Making IT: Joe Russano

Posted on November 5, 2018 at 9:30 AM UTC

Making IT is a monthly Question and Answer article featuring the people who make IT games possible. From game designers, to sound engineers, to programmers, each role is vital to the production and success of each slot Incredible Technologies produces. Players and customers see the polished, finished product, but rarely have a chance to peek behind the curtain and understand the people or the process that make their favorite games happen. Making IT is the spotlight on the creative minds that make IT games incredible.

Joe Russano, Senior Resource Artist

Q: How long have you been at IT? In this role?

A: 8 years at IT, and just about 2 months in this role.

Q: What are some of your new responsibilities and duties as Senior Resource Artist?

A: I help to ensure art content of our games is meeting or exceeding our company standards, to help steer the direction of our art development tools, and of course — still developing art for team Super Special!

Q: What’s your favorite part of working at IT?

A: The people mostly – many of whom I’ve known for my entire time here and are like family. But I also enjoy the quick development cycle that shifts what kind of art I’m working on every few months which keeps me on my toes.

Q: How did you get into Class III game development?

A: My brother was already working at IT, they were looking to expand, and I was looking for a job. So naturally...

Q: What role do you play in the design and development of slot machines?

A: Mostly I create art on team Super Special, but also I provide a lot of assistance and feedback to other artists across the company. And then I make a ton of noise to people way smarter than I am to get new art-related features in our game engine. So my job ranges from highly subjective, to highly technical.

Q: What’s your favorite part of helping develop a game?

A: I get the most out of assisting others. If I can impart some bit of wisdom to help other artists realize their ideas, or help clear some sort of technical hurdle, that is by far the most rewarding thing for me.

Q: What’s the most memorable feedback (can be good or bad) you’ve ever heard about a game you’ve helped develop?

A: It’s always nice when people compliment the art! I also find it immensely amusing when players make up weird impromptu descriptions for a symbol, or just completely misinterpret the art in comically unflattering ways.

Q: Favorite game(s) you’ve worked on?

I like any game that has a lot of love put into the art. My favorite game that I ever worked on is one that was basically never sold called “Squishy Blobs.” It featured a bunch of cute little blob characters that were just a ton of fun to animate, and it made me smile. Big Prize Bubblegum was another fun one to work on that just “clicked” really well.

Q: What’s something you wish slot players knew about slot machines in general?

A: No, I don’t have secret developer codes to win all the games.

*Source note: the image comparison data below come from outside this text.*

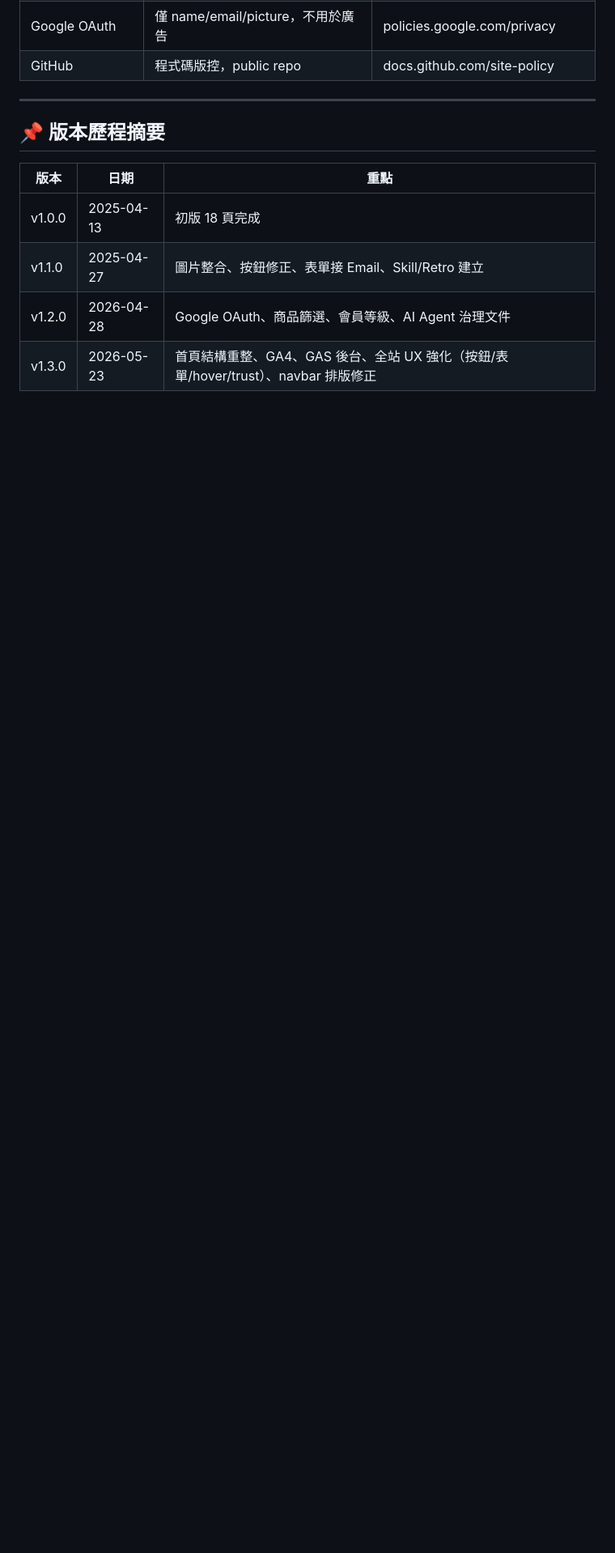
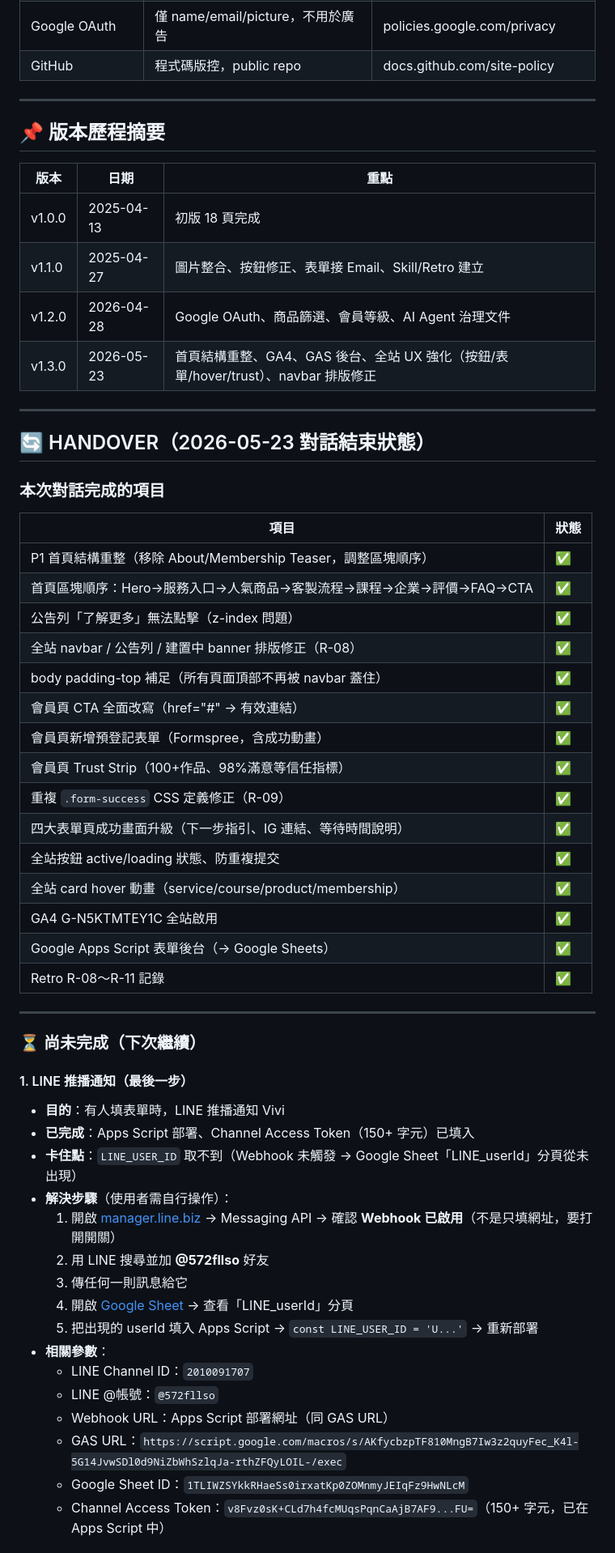
Before and after one commit to eaea128-hash/vivi-felt-studio, a Markdown page: CLAUDE.md, the part around one of its changes. Shown at 81% size. Rendered like a GitHub page; blank space fills up the shorter version.

Commit message:
CLAUDE.md Handover 2026-05-23：完成項目、待辦、架構說明

```diff
--- a/CLAUDE.md
+++ b/CLAUDE.md
@@ -265,3 +265,50 @@ git push
 | v1.1.0 | 2025-04-27 | 圖片整合、按鈕修正、表單接 Email、Skill/Retro 建立 |
 | v1.2.0 | 2026-04-28 | Google OAuth、商品篩選、會員等級、AI Agent 治理文件 |
 | v1.3.0 | 2026-05-23 | 首頁結構重整、GA4、GAS 後台、全站 UX 強化（按鈕/表單/hover/trust）、navbar 排版修正 |
+
+---
+
+## 🔄 HANDOVER（2026-05-23 對話結束狀態）
+
+### 本次對話完成的項目
+
+| 項目 | 狀態 |
+|------|------|
+| P1 首頁結構重整（移除 About/Membership Teaser，調整區塊順序） | ✅ |
+| 首頁區塊順序：Hero→服務入口→人氣商品→客製流程→課程→企業→評價→FAQ→CTA | ✅ |
+| 公告列「了解更多」無法點擊（z-index 問題） | ✅ |
+| 全站 navbar / 公告列 / 建置中 banner 排版修正（R-08） | ✅ |
+| body padding-top 補足（所有頁面頂部不再被 navbar 蓋住） | ✅ |
+| 會員頁 CTA 全面改寫（href="#" → 有效連結） | ✅ |
+| 會員頁新增預登記表單（Formspree，含成功動畫） | ✅ |
+| 會員頁 Trust Strip（100+作品、98%滿意等信任指標） | ✅ |
+| 重複 `.form-success` CSS 定義修正（R-09） | ✅ |
+| 四大表單頁成功畫面升級（下一步指引、IG 連結、等待時間說明） | ✅ |
+| 全站按鈕 active/loading 狀態、防重複提交 | ✅ |
+| 全站 card hover 動畫（service/course/product/membership） | ✅ |
+| GA4 G-N5KTMTEY1C 全站啟用 | ✅ |
+| Google Apps Script 表單後台（→ Google Sheets） | ✅ |
+| Retro R-08～R-11 記錄 | ✅ |
+
+---
+
+### ⏳ 尚未完成（下次繼續）
+
+#### 1. LINE 推播通知（最後一步）
+- **目的**：有人填表單時，LINE 推播通知 Vivi
+- **已完成**：Apps Script 部署、Channel Access Token（150+ 字元）已填入
+- **卡住點**：`LINE_USER_ID` 取不到（Webhook 未觸發 → Google Sheet「LINE_userId」分頁從未出現）
+- **解決步驟**（使用者需自行操作）：
+  1. 開啟 [manager.line.biz](https://manager.line.biz) → Messaging API → 確認 **Webhook 已啟用**（不是只填網址，要打開開關）
+  2. 用 LINE 搜尋並加 **@572fllso** 好友
+  3. 傳任何一則訊息給它
+  4. 開啟 [Google Sheet](https://docs.google.com/spreadsheets/d/1TLIWZSYkkRHaeSs0irxatKp0ZOMnmyJEIqFz9HwNLcM) → 查看「LINE_userId」分頁
+  5. 把出現的 userId 填入 Apps Script → `const LINE_USER_ID = 'U...'` → 重新部署
+- **相關參數**：
+  - LINE Channel ID：`2010091707`
+  - LINE @帳號：`@572fllso`
+  - Webhook URL：Apps Script 部署網址（同 GAS URL）
+  - GAS URL：`https://script.google.com/macros/s/AKfycbzpTF810MngB7Iw3z2quyFec_K4l-5G14JvwSDl0d9NiZbWhSzlqJa-rthZFQyLOIL-/exec`
+  - Google Sheet ID：`1TLIWZSYkkRHaeSs0irxatKp0ZOMnmyJEIqFz9HwNLcM`
+  - Channel Access Token：`v8Fvz0sK+CLd7h4fcMUqsPqnCaAjB7AF9...FU=`（150+ 字元，已在 Apps Script 中）
+
```
Also changed, not shown: other parts of CLAUDE.md (+51 -0 lines).
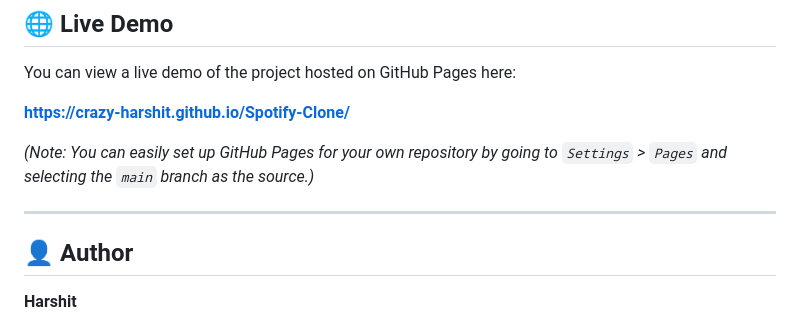
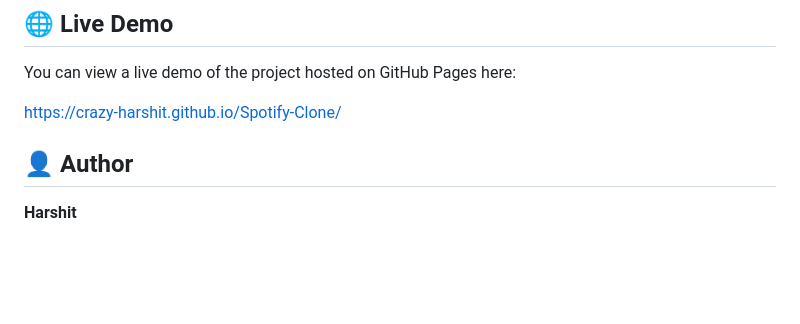
Before and after one commit to Crazy-Harshit/Spotify-Clone, a Markdown page: README.md, the part around the change. Drawn GitHub-style; blank space fills up the shorter version.

```diff
--- a/README.md
+++ b/README.md
@@ -79,11 +79,7 @@ To run this project locally, simply clone the repository and open the `index.htm
 
 You can view a live demo of the project hosted on GitHub Pages here:
 
-[**https://crazy-harshit.github.io/Spotify-Clone/**](https://www.google.com/search?q=https://crazy-harshit.github.io/Spotify-Clone/)
-
-*(Note: You can easily set up GitHub Pages for your own repository by going to `Settings` \> `Pages` and selecting the `main` branch as the source.)*
-
------
+https://crazy-harshit.github.io/Spotify-Clone/
 
 ## 👤 Author
 
```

Q: Have you learned anything about the gaming industry that surprised you or struck you as interesting?

A: I guess the most surprising thing to me has always been how big it is—considering I was never really aware of the existence of the industry before working in it.

Q: Did you ever think you’d be working in this industry or have this job?

A: Not at all. It’s not really an industry I was ever aware of. Before I worked here, I still thought of all slot machines as the typical, old 3 by 3 one-armed-bandits. The last time I had been in anything like a casino was when I was 6 on a cruise. I did go to school for digital art however, so in a way I’m doing exactly what I set out to do, just the end product isn’t something I imagined ever creating.

Q: What’s your dream slot machine? Maybe a theme or feature that wouldn’t appeal to anyone else, but you’d play the heck out of it. (No, one that only produces wins is not a valid answer.)

A: I always lean toward entertainment over volatility, so it would have to be something new that breaks the typical conventions of what a slot machine is. I’m interested to see if slot machines can ever intersect story-telling in any meaningful way, or if they can strengthen my connection to the game in a way that makes the experience feel player-driven.